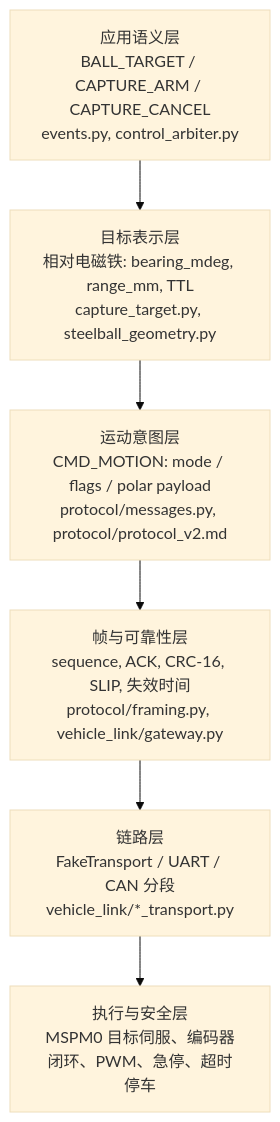
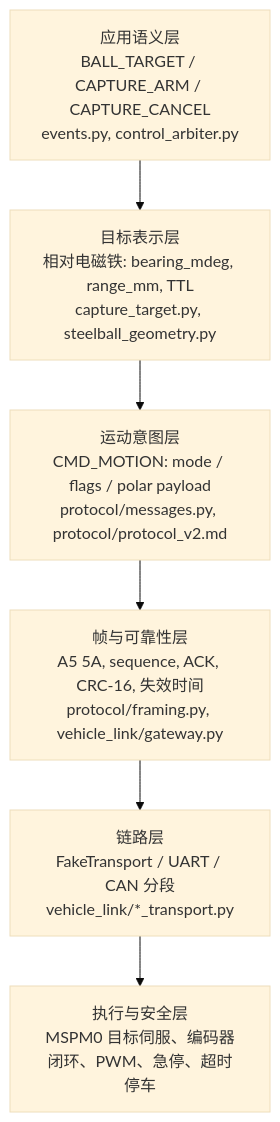
The second of 2 diagrams in docs/steelball_capture_control.md (NaBCberry/robot_car), drawn with Mermaid (base theme) before and after one commit. The commit also changed 6 other files, not shown here.

````diff
--- a/docs/steelball_capture_control.md
+++ b/docs/steelball_capture_control.md
@@ -65,9 +65,9 @@
 ```mermaid
 flowchart TB
     A[应用语义层<br/>BALL_TARGET / CAPTURE_ARM / CAPTURE_CANCEL<br/>events.py, control_arbiter.py] -->
     B[目标表示层<br/>相对电磁铁: bearing_mdeg, range_mm, TTL<br/>capture_target.py, steelball_geometry.py] -->
     C[运动意图层<br/>CMD_MOTION: mode / flags / polar payload<br/>protocol/messages.py, protocol/protocol_v2.md] -->
-    D[帧与可靠性层<br/>sequence, ACK, CRC-16, SLIP, 失效时间<br/>protocol/framing.py, vehicle_link/gateway.py] -->
+    D[帧与可靠性层<br/>A5 5A, sequence, ACK, CRC-16, 失效时间<br/>protocol/framing.py, vehicle_link/gateway.py] -->
     E[链路层<br/>FakeTransport / UART / CAN 分段<br/>vehicle_link/*_transport.py] -->
     F[执行与安全层<br/>MSPM0 目标伺服、编码器闭环、PWM、急停、超时停车]
 ```
````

::::

**EXERCISE INSTRUCTIONS**
Show each line from the listing above that includes the word "protocol".

**RESPONSE TO THIS TASK**
     C[运动意图层<br/>CMD_MOTION: mode / flags / polar payload<br/>protocol/messages.py, protocol/protocol_v2.md] -->
-    D[帧与可靠性层<br/>sequence, ACK, CRC-16, SLIP, 失效时间<br/>protocol/framing.py, vehicle_link/gateway.py] -->
+    D[帧与可靠性层<br/>A5 5A, sequence, ACK, CRC-16, 失效时间<br/>protocol/framing.py, vehicle_link/gateway.py] -->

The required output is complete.